I found the outline of a possible route in the Ordnance Survey Cycle Tours book covering Avon, Somerset and Wiltshire – Unfortunately this book seems to be out of print.
We chose to park in the village of East Harptree, but it’s worth noting that there’s not a great deal of parking in the village and with hindsight a better place would probably have been one of the Forestry Commission car parks that we passed en route near Stockhill.
Once you have your bearings the route is fairly easy to follow along rolling lanes with little traffic on the run into the top of the gorge. We got lost at one point and ended up on closed road that ran into the back of a farm, but it cut the corner off of the route and kept us clear of part of a busy road, and the road bikes coped well with the loose trail surface (almost cyclocross).

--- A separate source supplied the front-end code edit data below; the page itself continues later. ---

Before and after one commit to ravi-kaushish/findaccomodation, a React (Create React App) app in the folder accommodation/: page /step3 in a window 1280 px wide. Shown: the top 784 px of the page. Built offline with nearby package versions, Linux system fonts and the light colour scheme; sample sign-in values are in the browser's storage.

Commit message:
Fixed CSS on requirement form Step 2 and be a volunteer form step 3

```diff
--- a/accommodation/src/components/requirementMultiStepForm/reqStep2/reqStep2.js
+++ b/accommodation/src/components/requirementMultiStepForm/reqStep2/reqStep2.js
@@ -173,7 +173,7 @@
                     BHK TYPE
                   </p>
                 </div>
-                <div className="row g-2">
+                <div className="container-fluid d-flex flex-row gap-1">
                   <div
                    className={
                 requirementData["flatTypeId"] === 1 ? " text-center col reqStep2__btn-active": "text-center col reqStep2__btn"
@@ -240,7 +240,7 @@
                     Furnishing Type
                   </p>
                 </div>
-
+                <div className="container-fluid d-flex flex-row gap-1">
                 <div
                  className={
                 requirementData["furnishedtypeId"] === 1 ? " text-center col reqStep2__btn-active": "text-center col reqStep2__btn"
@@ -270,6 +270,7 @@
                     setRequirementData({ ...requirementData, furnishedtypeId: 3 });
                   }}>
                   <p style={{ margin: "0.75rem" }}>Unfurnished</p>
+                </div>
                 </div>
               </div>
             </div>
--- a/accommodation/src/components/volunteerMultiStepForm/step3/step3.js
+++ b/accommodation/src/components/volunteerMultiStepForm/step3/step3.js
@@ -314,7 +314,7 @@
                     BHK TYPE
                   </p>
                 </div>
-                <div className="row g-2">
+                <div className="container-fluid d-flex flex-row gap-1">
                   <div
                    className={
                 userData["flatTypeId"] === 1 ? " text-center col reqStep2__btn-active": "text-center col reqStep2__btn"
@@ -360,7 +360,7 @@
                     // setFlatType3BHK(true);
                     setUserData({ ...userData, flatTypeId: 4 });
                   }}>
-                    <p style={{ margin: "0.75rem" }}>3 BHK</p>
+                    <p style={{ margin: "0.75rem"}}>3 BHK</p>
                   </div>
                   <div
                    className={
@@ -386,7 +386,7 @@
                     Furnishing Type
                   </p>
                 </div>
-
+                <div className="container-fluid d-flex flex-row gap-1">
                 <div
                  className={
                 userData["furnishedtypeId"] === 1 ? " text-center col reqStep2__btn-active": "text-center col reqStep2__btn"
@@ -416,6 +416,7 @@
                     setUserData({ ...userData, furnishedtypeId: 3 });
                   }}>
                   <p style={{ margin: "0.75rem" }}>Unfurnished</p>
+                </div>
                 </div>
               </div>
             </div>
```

After the farm we had a short stretch of fairly busy A road, but then we turned off and rolled towards the gorge. I’m sure that I must have been to the gorge before (and Louis had been on a school trip a couple of years ago), but the landscape as you drop into and through the gorge is staggering. There are sheer cliffs and rocky outcrops, plus plenty of lay-bys to pull in and take it all in. You could rocket down the gorge, but that would probably miss the point.
The town of Cheddar make a sensible place to take a breather… It will be rammed with people and cars, but there’s a pond on the ‘downhill’ side of the main tourist drag where you can get some sunshine and a coffee from one of the many cafes.

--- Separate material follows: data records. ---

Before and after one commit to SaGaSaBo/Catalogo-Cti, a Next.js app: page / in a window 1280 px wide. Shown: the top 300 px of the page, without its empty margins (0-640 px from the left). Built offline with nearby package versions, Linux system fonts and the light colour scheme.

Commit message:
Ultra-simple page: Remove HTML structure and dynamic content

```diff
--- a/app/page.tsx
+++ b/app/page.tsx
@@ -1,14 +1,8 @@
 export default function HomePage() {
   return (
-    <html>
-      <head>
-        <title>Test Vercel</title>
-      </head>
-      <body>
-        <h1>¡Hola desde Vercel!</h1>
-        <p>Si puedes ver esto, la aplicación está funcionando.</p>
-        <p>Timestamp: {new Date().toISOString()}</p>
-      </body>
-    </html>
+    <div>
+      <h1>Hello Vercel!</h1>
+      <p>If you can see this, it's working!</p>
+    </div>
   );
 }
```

After the touristy part of Cheddar unfortunately you’re then caught up in busy roads for a while. There is a cycle track that heads out south of Cheddar, but we wanted to cut off part of the Ordnance Survey route so tracked through the village before heading up the hill towards Shipham. That is a testing hill that takes two parts. The second bit is past a quarry and unfortunately the lane it follows seems to be a bit of a rat run for lorries leaving the quarry. Aside from this bit of traffic, the rest of the journey was fine – you’ll need a decent map and ideally be reasonably competent at reading it.
Although the thought of Cheddar Gorge is enough to make many cyclists head in the opposite direction, this ride is not as intimidating as you’d imagine. The rolling nature of the scenery does mean that you gain a lot of height over the ride, but apart from the drag up to Shipham, which is long rather than cliff-like, there’s nothing that an enthusiastic cyclist couldn’t manage.